Every fourteen months it appears on a secluded beach in a small town just before dawn.
One morning during his daily run to the beach, Danny Lynch witnesses the strangest and most incredible thing he’s ever seen.
A dark, man-like figure emerges from the ocean, stands for just a few moments on the beach, and then retreats back to the surf.
Danny’s perspective on the world changes in an instant, and as the only eyewitness to this event, his mission now is to convince anyone who will listen that what he saw was real.
But with only a vague photo and a dubious story, that task is proving almost impossible, and his only hope may be in finding a mysterious woman who was at the beach earlier that morning, and who may hold the terrifying secret that could cost Danny his life.
What did Danny see?
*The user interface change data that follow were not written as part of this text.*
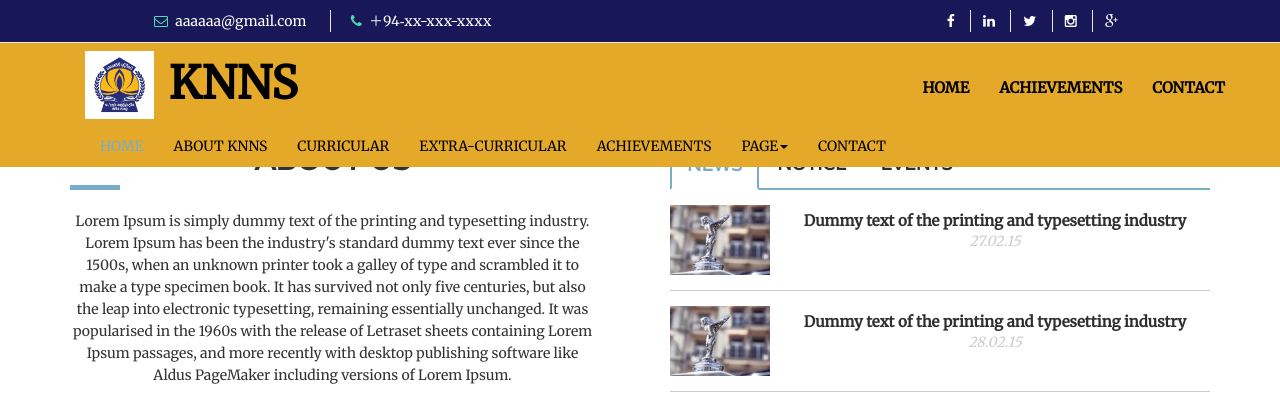
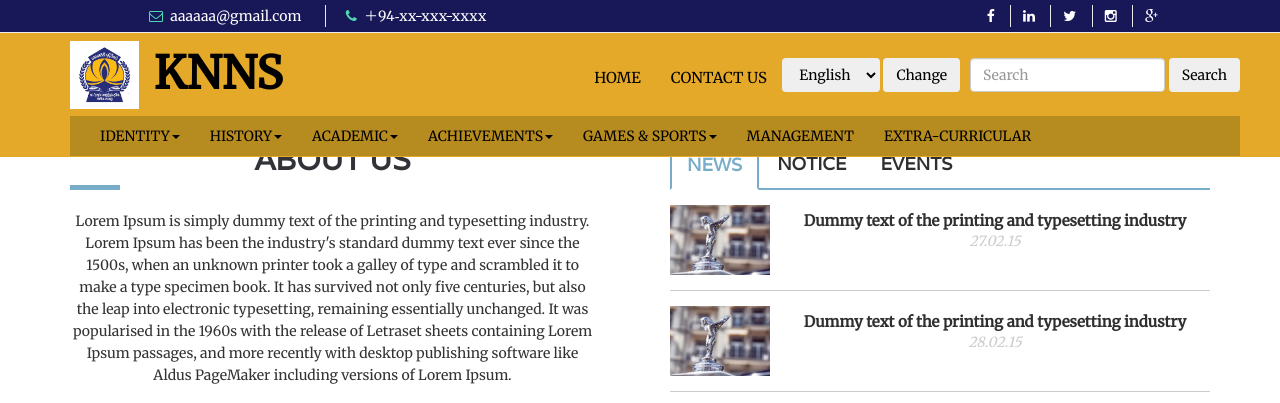
Before and after one commit to RasangaSrimal/school, a Django app: page / in a window 1280 px wide. Shown: the top 403 px of the page. Run offline with Django 3.2, Linux system fonts and the light colour scheme; some libraries are stand-ins or nearby versions.

Commit message:
Add sinhala language

```diff
--- a/school/urls.py
+++ b/school/urls.py
@@ -22,4 +22,5 @@ urlpatterns = [
     path('admin/', admin.site.urls),
     path('', include('home.urls', namespace='home')),
 	path('accounts/', include('allauth.urls')),
+	path('i18n/', include('django.conf.urls.i18n')),
 ]
--- a/static/css/style.css
+++ b/static/css/style.css
@@ -117,7 +117,7 @@ body,html{
 
 #topbar {
   background: rgba(24, 23, 88, 1);
-  padding: 10px 0;
+  padding: 5px 0;
   border-bottom: 1px solid #eee;
   font-size: 14px;
     width: 100%;
@@ -125,12 +125,12 @@ body,html{
 
 .float-left {
     float: left;
-  padding-left: 150px;
+  padding-left: 145px;
 }
 
 .float-right {
     float: right;
-  padding-right: 150px;
+  padding-right: 110px;
 }
 
 .text-white {
@@ -197,12 +197,12 @@ body,html{
     display:block;
     height:68px;
     margin-top: -22px;
+    margin-left: -15px;
   }
 
   .lang-change{
     color: #000;
     font-size: 15px;
-    font-weight: bold;
     margin-top: 25px;
   }
 
@@ -236,10 +236,9 @@ body,html{
     background-color: transparent;
   }
   .navbar-nav > li > .dropdown-menu {
-    background-color: #48575a;
+    background-color: rgba(24, 23, 88, 1);
   }
   .navbar-nav > li > .dropdown-menu:before {
-    border-bottom: 15px solid #48575a;
     border-left: 15px solid transparent;
     border-right: 15px solid transparent;
     content: "";
@@ -263,7 +262,7 @@ body,html{
     border-bottom: medium none;
   }
   .dropdown-menu > li > a:focus, .dropdown-menu > li > a:hover {
-    background-color:transparent;
+    background-color: rgba(229, 169, 42, 1);
     text-decoration: none;
   }
   .dropdown-menu > .active > a, .dropdown-menu > .active > a:focus, .dropdown-menu > .active > a:hover {
@@ -274,6 +273,13 @@ body,html{
   }
   .navbar-default .navbar-nav > .open > a, .navbar-default .navbar-nav > .open > a:focus, .navbar-default .navbar-nav > .open > a:hover {
     background-color: transparent;
+  }
+  .pr-2 {
+   padding-right: 10px;
+  }
+
+  .nav-bottom {
+    background-color: rgba(182, 139, 32, 1);
   }
 
   /*--------------------*/
--- a/templates/base.html
+++ b/templates/base.html
@@ -1,4 +1,5 @@
 <!DOCTYPE html>
+{% load i18n %}
 {% load static %}
 <html lang="en">
   <head>
@@ -13,7 +14,7 @@
     <meta name="viewport" content="width=device-width, initial-scale=1">
 
     <!-- Favicon -->
-    <link rel="shortcut icon" type="image/icon" href="{% static 'img/wpf-favicon.png' %}"/>
+    <link rel="shortcut icon" type="image/icon" href="{% static 'img/logo2.png' %}"/>
 
     <!-- CSS
     ================================================== -->
@@ -48,13 +49,13 @@
       <script src="https://oss.maxcdn.com/html5shiv/3.7.2/html5shiv.min.js"></script>
       <script src="https://oss.maxcdn.com/respond/1.4.2/respond.min.js"></script>
     <![endif]-->
-
   </head>
   <body>
 
     <!-- SCROLL TOP BUTTON -->
     <a href="#" class="back-to-top"><i class="fa fa-chevron-up"></i></a>
     <!-- END SCROLL TOP BUTTON -->
+
     <!--=========== BEGIN HEADER SECTION ================-->
     <header id="header">
       <!-- BEGIN MENU -->
@@ -66,7 +67,7 @@
                                         <i class="fa fa-phone text-white"></i><span class="text-white"> ＋94‐xx-xxx-xxxx</span>
                                 </div>
                                 <div class="social-links float-right">
-                                        <a href="https://www.facebook.com/Buddhist-and-Pali-College-Hachioji-Tokyo-BPCHT-103692408312695/?notif_id=1608629903038462&notif_t=page_invite_accept&ref=notif" class="facebook"><i class="fa fa-facebook text-white"></i></a>
+                                        <a href="https://www.facebook.com/KanumuldeniyaNorthNavodyaSchool" class="facebook"><i class="fa fa-facebook text-white"></i></a>
                                         <a href="#" class="linkedin"><i class="fa fa-linkedin text-white"></i></a>
 
                                         <a href="#" class="twitter"><i class="fa fa-twitter text-white"></i></a>
@@ -99,30 +100,78 @@
 					</div>
 				<div id="navbar1" class="navbar-collapse collapse">
 				  <ul id="top-menu" class="nav navbar-nav main-nav navbar-right lang-change">
-					<li><a href="{% url 'home:courses' %}">Home</a></li>
-					<li><a href="{% url 'home:gallery' %}">Achievements</a></li>
-					<li><a href="{% url 'home:contact' %}">Contact</a></li>
+					<li><a href="{% url 'home:courses' %}">{% trans "Home" %}</a></li>
+					<li><a href="{% url 'home:contact' %}">{% trans "Contact us" %}</a></li>
+					<li class="pr-2">
+                                                        <form  action="{% url 'set_language' %}" method="post">{% csrf_token %}
+                                                                <input name="next" type="hidden" value="{{ redirect_to }}">
+                                                                <select name="language" class="btn btn-outline-success my-2 my-sm-0">
+                                                                        {% get_current_language as LANGUAGE_CODE %}
+                                                                        {% get_available_languages as LANGUAGES %}
+                                                                        {% get_language_info_list for LANGUAGES as languages %}
+                                                                        {% for language in languages %}
+                                                                        <option value="{{ language.code }}"{% if language.code == LANGUAGE_CODE %} selected{% endif %}>
+                                                                        {{ language.name_local }}
+                                                                        </option>
+                                                                        {% endfor %}
+                                                                </select>
+                                                                <input class=" btn btn-outline-success my-2 my-sm-0" type="submit" value="Change">
+                                                        </form>
+                                                </li>
+					<li><form class="form-inline my-2 my-lg-0">
+      <input class="form-control mr-sm-2" type="search" placeholder="Search" aria-label="Search">
+      <button class="btn btn-outline-success my-2 my-sm-0" type="submit">Search</button>
+    </form></li>
+
 				  </ul>
 			</div>
 			</div>
-			<div class="container">
+			<div class="container nav-bottom">
 				<div id="navbar" class="navbar-collapse collapse">
 				  <ul id="top-menu" class="nav navbar-nav main-nav">
-					<li class="active"><a href="{% url 'home:home' %}">Home</a></li>
-					<li><a href="{% url 'home:courses' %}">About KNNS</a></li>
-					<li><a href="scholarship.html">Curricular</a></li>
-					<li><a href="{% url 'home:events' %}">Extra-Curricular</a></li>
-					<li><a href="{% url 'home:gallery' %}">Achievements</a></li>
-					<!--<li><a href="blog-archive.html">OBA/SDS</a></li>-->
 					<li class="dropdown">
-					  <a href="#" class="dropdown-toggle" data-toggle="dropdown" role="button" aria-expanded="false">Page<span class="caret"></span></a>
+					  <a href="#" class="dropdown-toggle" data-toggle="dropdown" role="button" aria-expanded="false">Identity<span class="caret"></span></a>
 					  <ul class="dropdown-menu" role="menu">
-						<li><a href="404.html">404 Page</a></li>
-						<li><a href="#">Link Two</a></li>
-						<li><a href="#">Link Three</a></li>
+						<li><a href="404.html">Motto</a></li>
+						<li><a href="#">Flag</a></li>
+						<li><a href="#">Anthem</a></li>
+						<li><a href="#">Uniform</a></li>
 					  </ul>
 					</li>
-					<li><a href="{% url 'home:contact' %}">Contact</a></li>
+					<li class="dropdown">
+					  <a href="#" class="dropdown-toggle" data-toggle="dropdown" role="button" aria-expanded="false">History<span class="caret"></span></a>
+					  <ul class="dropdown-menu" role="menu">
+						<li><a href="404.html">March of time</a></li>
+						<li><a href="#">Principles</a></li>
+						<li><a href="#">Prefects</a></li>
+					  </ul>
+					</li>
+					<li class="dropdown">
+					  <a href="#" class="dropdown-toggle" data-toggle="dropdown" role="button" aria-expanded="false">Academic<span class="caret"></span></a>
+					  <ul class="dropdown-menu" role="menu">
+						<li><a href="404.html">Subjects</a></li>
+						<li><a href="#">Results</a></li>
+						<li><a href="#">Staffs</a></li>
+					  </ul>
+					</li>
+					<li class="dropdown">
+					  <a href="#" class="dropdown-toggle" data-toggle="dropdown" role="button" aria-expanded="false">Achievements<span class="caret"></span></a>
+					  <ul class="dropdown-menu" role="menu">
+						<li><a href="404.html">Academic</a></li>
+						<li><a href="#">Sports</a></li>
+						<li><a href="#">Extra-curricular</a></li>
+					  </ul>
+					</li>
+					<li class="dropdown">
+					  <a href="#" class="dropdown-toggle" data-toggle="dropdown" role="button" aria-expanded="false">Games & Sports<span class="caret"></span></a>
+					  <ul class="dropdown-menu" role="menu">
+						<li><a href="404.html">Academic</a></li>
+						<li><a href="#">Sports</a></li>
+						<li><a href="#">Extra-curricular</a></li>
+					  </ul>
+					</li>
+					<li><a href="{% url 'home:courses' %}">Management</a></li>
+					<li><a href="{% url 'home:events' %}">Extra-Curricular</a></li>
 				  </ul>
 				</div><!--/.nav-collapse -->
 			</div>
@@ -147,7 +196,7 @@
             <div class="col-ld-3  col-md-3 col-sm-3">
               <div class="single_footer_widget">
                 <h3>About Us</h3>
-                <p> Lorem Ipsum has been the industry's standard dummy text ever since the 1500s, when an unknown printer took a galley of type and scrambled it to make a type specimen book.</p>
+                <p>when an unknown printer took a galley of type and scrambled it to make a type specimen book.</p>
               </div>
             </div>
             <div class="col-ld-3  col-md-3 col-sm-3">
@@ -156,9 +205,6 @@
                 <ul class="footer_widget_nav">
                   <li><a href="#">Our Tutors</a></li>
                   <li><a href="#">Our Students</a></li>
-                  <li><a href="#">Our Team</a></li>
-                  <li><a href="#">Forum</a></li>
-                  <li><a href="#">News &amp; Media</a></li>
                 </ul>
               </div>
             </div>
@@ -168,9 +214,6 @@
                 <ul class="footer_widget_nav">
                   <li><a href="#">Link 1</a></li>
                   <li><a href="#">Link 2</a></li>
-                  <li><a href="#">Link 3</a></li>
-                  <li><a href="#">Link 4</a></li>
-                  <li><a href="#">Link 5</a></li>
                 </ul>
               </div>
             </div>
@@ -212,8 +255,6 @@
     </footer>
     <!--=========== END FOOTER SECTION ================-->
 
-
-
     <!-- Javascript Files
     ================================================== -->
 
@@ -235,14 +276,7 @@
     <script src='https://cdn.rawgit.com/pguso/jquery-plugin-circliful/master/js/jquery.circliful.min.js'></script>
     <!-- Gallery slider -->
     <script type="text/javascript" language="javascript" src="{% static 'js/jquery.tosrus.min.all.js' %}"></script>
-
     <!-- Custom js-->
     <script src="{% static 'js/custom.js' %}"></script>
-    <!--===============================================
-    Template Design By WpFreeware Team.
-    Author URI : http://www.wpfreeware.com/
-    ====================================================-->
-
-
   </body>
 </html>
```
Also changed, not shown: school/settings.py (+21 -0 lines), locale/si/LC_MESSAGES/django.po (added), 1 other file.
And why is he in danger?
So far so good with my challenge, and I am three books ahead of schedule. One of the current books I am halfway through is Warlight by Michael Ondaatje, set in the decade after WWII. It is a little odd, but enjoyable. I read some reviews and it really does divide the readers, some find it a ramble of thoughts, but I cannot see what they are moaning about, it is written like a memoir, so it will ramble, but there are correlations throughout. I loved The English Patient, both book and film, and when I saw this was was drawn to it. It was in my shopping cart for weeks on end, as I thought it would drop in price, and in the end, I yielded to its allure. Then again, any book in a book shop has a big allure.
I love the feel and smell of a book, especially brand new ones, and very old ones that have a heady lived-in smell. I am sure that if you like your books like me you will understand my ramblings. If heaven exists, then for me it would have to be an enormous library with comfy sofas, good coffee and deafening silence. Void of screaming children, people, mobile phones, or any distraction from the words in the books. Oh! and an automatic food bar, so I could eat too. Maybe a knitting section with an abundance of yarn and patterns, after all, I would need some form of exercise LOL. But this is heaven so I would not have to worry about exercise really or getting fat etc., as that is all sorted out on arrival. So there it is my heaven, a place to read, knit, drink coffee and eat without getting fat. Fingers crossed I am right!